Our work to decode communication of other species builds on the extraordinary advances we are seeing in AI being applied to human language, which we are extending to the non-human world. It also builds off many decades of bioacoustics and behavioral ecology research which has already uncovered complex communication systems in other species.
The machine learning models we are building are also supporting and deepening ongoing research into the behavior of other species and advancing conservation efforts on the ground today.
All our work is inspired by current challenges being faced in conservation biology. It is also all publicly accessible, helping to ensure researchers no longer need to reinvent the wheel for each project, and can focus precious resources on ensuring we have forward momentum as we seek to listen, to understand and, ultimately, to protect.
The field of AI and natural language processing has seen exponential growth in the last 10 to 15 years.
In 2013 there was a significant breakthrough with a new machine learning technique that could learn a geometric representation of an entire language, like a galaxy where each star is a word and the distance and direction between stars encodes relational meaning.

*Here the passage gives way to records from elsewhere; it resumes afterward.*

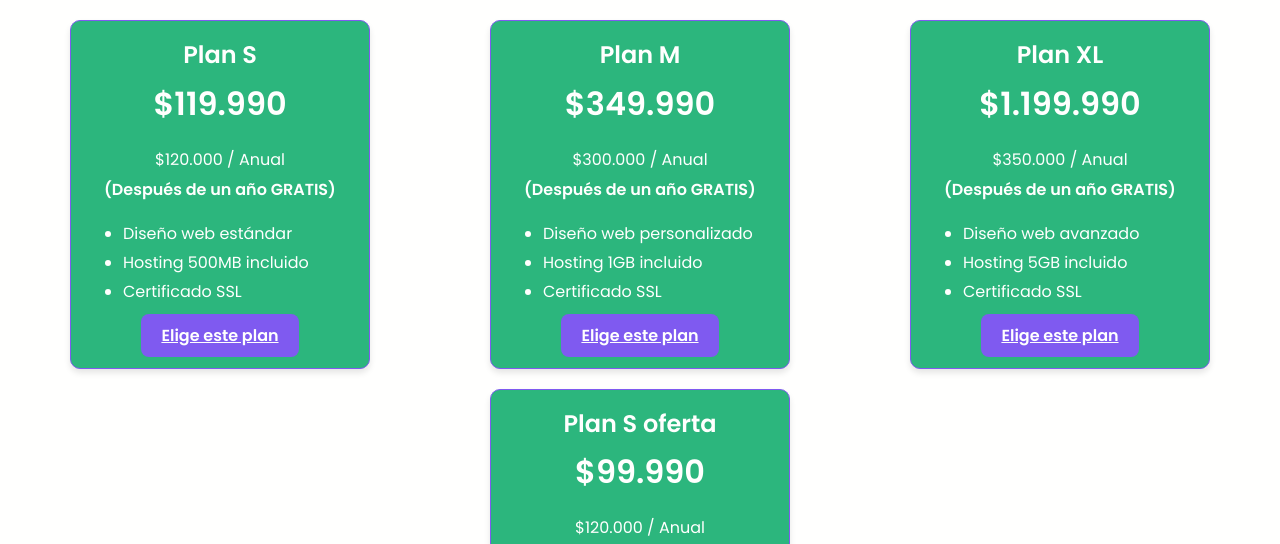
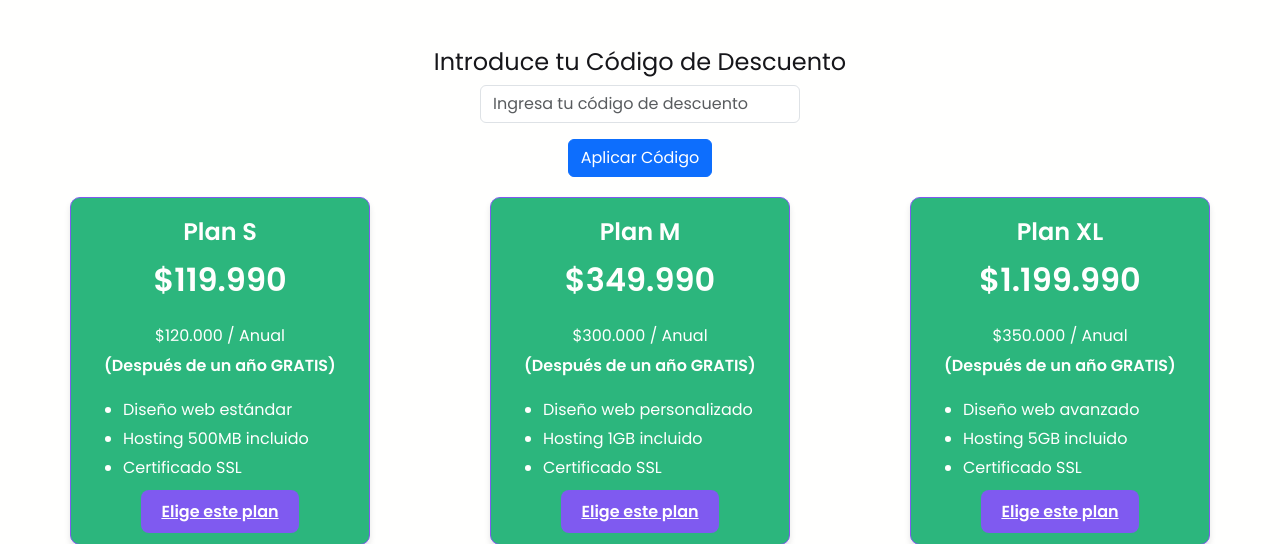
Before and after one commit to AdalParsifal/webx, a Django app: page /home/ in a window 1280 px wide. Shown: the part 1165-1709 px from the top of the page. Run offline with Django 5.2, Linux system fonts and the light colour scheme; data comes from the database, SQL or seed files in the repository; both versions use the stored data as it was after the commit; some libraries are stand-ins or nearby versions.

Commit message:
primer codigo de dcto creado, html home, view de validacion, url

```diff
--- a/webpage/templates/home.html
+++ b/webpage/templates/home.html
@@ -34,7 +34,52 @@
     </div>
   </section>
 
-<!-- Sección 2: planes -->
+
+<div class="discount-section text-center mt-5">
+    <h4>Introduce tu Código de Descuento</h4>
+    <input type="text" id="codigo-descuento-input" class="form-control w-25 mx-auto" placeholder="Ingresa tu código de descuento">
+    <button type="button" id="btn-aplicar-descuento" class="btn btn-primary mt-3">Aplicar Código</button>
+    <p id="mensaje-descuento" class="mt-4" style="display: none;"></p>
+</div>
+
+<script>
+    document.getElementById('btn-aplicar-descuento').addEventListener('click', function() {
+        const codigoDescuento = document.getElementById('codigo-descuento-input').value.trim();
+
+        if (codigoDescuento) {
+            // Llamada para validar el código de descuento
+            fetch('{% url "validar_codigo_descuento" %}', {
+                method: 'POST',
+                headers: {
+                    'Content-Type': 'application/json',
+                    'X-CSRFToken': document.querySelector('[name=csrfmiddlewaretoken]').value,
+                },
+                body: JSON.stringify({ codigo: codigoDescuento }),
+            })
+            .then(response => response.json())
+            .then(data => {
+                if (data.success) {
+                    document.getElementById('mensaje-descuento').style.display = 'block';
+                    document.getElementById('mensaje-descuento').innerHTML = `Has desbloqueado un descuento del ${data.plan_nombre}`;
+
+                    // Redireccionar a contratación con el plan desbloqueado
+                    window.location.href = `/contratacion/?plan_id=${data.plan_id}`;
+                } else {
+                    document.getElementById('mensaje-descuento').style.display = 'block';
+                    document.getElementById('mensaje-descuento').innerHTML = 'Código de descuento inválido. Por favor, intenta nuevamente.';
+                }
+            })
+            .catch(error => {
+                console.error('Error:', error);
+                alert('Hubo un error al intentar validar el código de descuento. Por favor, intenta nuevamente.');
+            });
+        } else {
+            alert('Por favor ingresa un código de descuento.');
+        }
+    });
+</script>
+
+  <!-- Sección 2: planes -->
 <section id="planes" class="plans-section">
   {% for plan in planes %}
     {% if plan.nombre != "Plan De Medios" %}
--- a/webpage/urls.py
+++ b/webpage/urls.py
@@ -3,6 +3,7 @@ from . import views
 
 urlpatterns = [
     path('home/', views.home, name='home'),
+    path('validar_codigo_descuento/', views.validar_codigo_descuento, name='validar_codigo_descuento'),
     path ('contratación/', views.contratación, name='contratación' ),
     path('seleccionar-plan/<int:plan_id>/', views.select_plan, name='seleccionar_plan'),
     path('guardar_cliente/', views.guardar_cliente, name='guardar_cliente'),
--- a/webpage/views.py
+++ b/webpage/views.py
@@ -5,7 +5,7 @@ import json
 from django.http import JsonResponse
 from django.views.decorators.csrf import csrf_exempt
 import logging
-from .models import Cliente, Estado, Plan
+from .models import Cliente, Estado, Plan, CodigoDescuento
 
 PUBLIC_KEY = 'TEST-055ecb2c-e0ed-49c3-adf0-f714bc173c3d'
 ACCESS_TOKEN = 'TEST-1846613135498560-112319-d1471b37c56b35a15b8f9e0027f8be0d-245524862'
@@ -14,6 +14,22 @@ def home(request):
     # Obtener todos los planes de la base de datos
     planes = Plan.objects.all()
     return render(request, 'home.html', {'planes': planes})
+
+def validar_codigo_descuento(request):
+    if request.method == 'POST':
+        data = json.loads(request.body)
+        codigo = data.get('codigo')
+        try:
+            descuento = CodigoDescuento.objects.get(codigo=codigo)
+            return JsonResponse({
+                'success': True,
+                'plan_nombre': descuento.plan.nombre,
+                'plan_id': descuento.plan.id
+            })
+        except CodigoDescuento.DoesNotExist:
+            return JsonResponse({'success': False, 'message': 'Código no válido'})
+
+    return JsonResponse({'error': 'Método no permitido'}, status=405)
 
 def select_plan(request, plan_id):
     plan = get_object_or_404(Plan, id=plan_id)
```
Also changed, not shown: db.sqlite3.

Left: The geometric shape of English, or at least its top 10,000 most spoken words. This shape is actually in hundreds of dimensions. This structure is known as a “latent space”.
Right: Caption about this image, its meaning and the source authors goes here.
This is allowing human languages to be translated without dictionaries or examples of translation by matching their latent geometric representations — their shapes. To dive deeper, see the 2018 research by M. Artetxe and G. Lample.
Since then, AI has undergone a paradigm shift with the rise of models trained on raw data at scale, which have transformed the ability of machines to process and translate human language. And most recently, powerful new tools such as DALL-E2, Imagen and Stable Diffusion are giving us the ability to automatically translate text into accurate semantic representations in other modalities.
Created by Aza Raskin, Earth Species Project, using Midjourney
While these new advances are rightly prompting ethical concerns, they are also opening up a whole host of multi-modal approaches to communication and meaning that will advance how computers engage with human language, and ultimately could transform our efforts to understand non-human communication.
“There is something deeply comforting to think that AI language tools could do something so beautiful, going beyond completing our emails and putting ads in front of us, to knitting together all thinking species.”
― Mary Lou Jepsen, Founder and CEO, Openwater (from Wired magazine)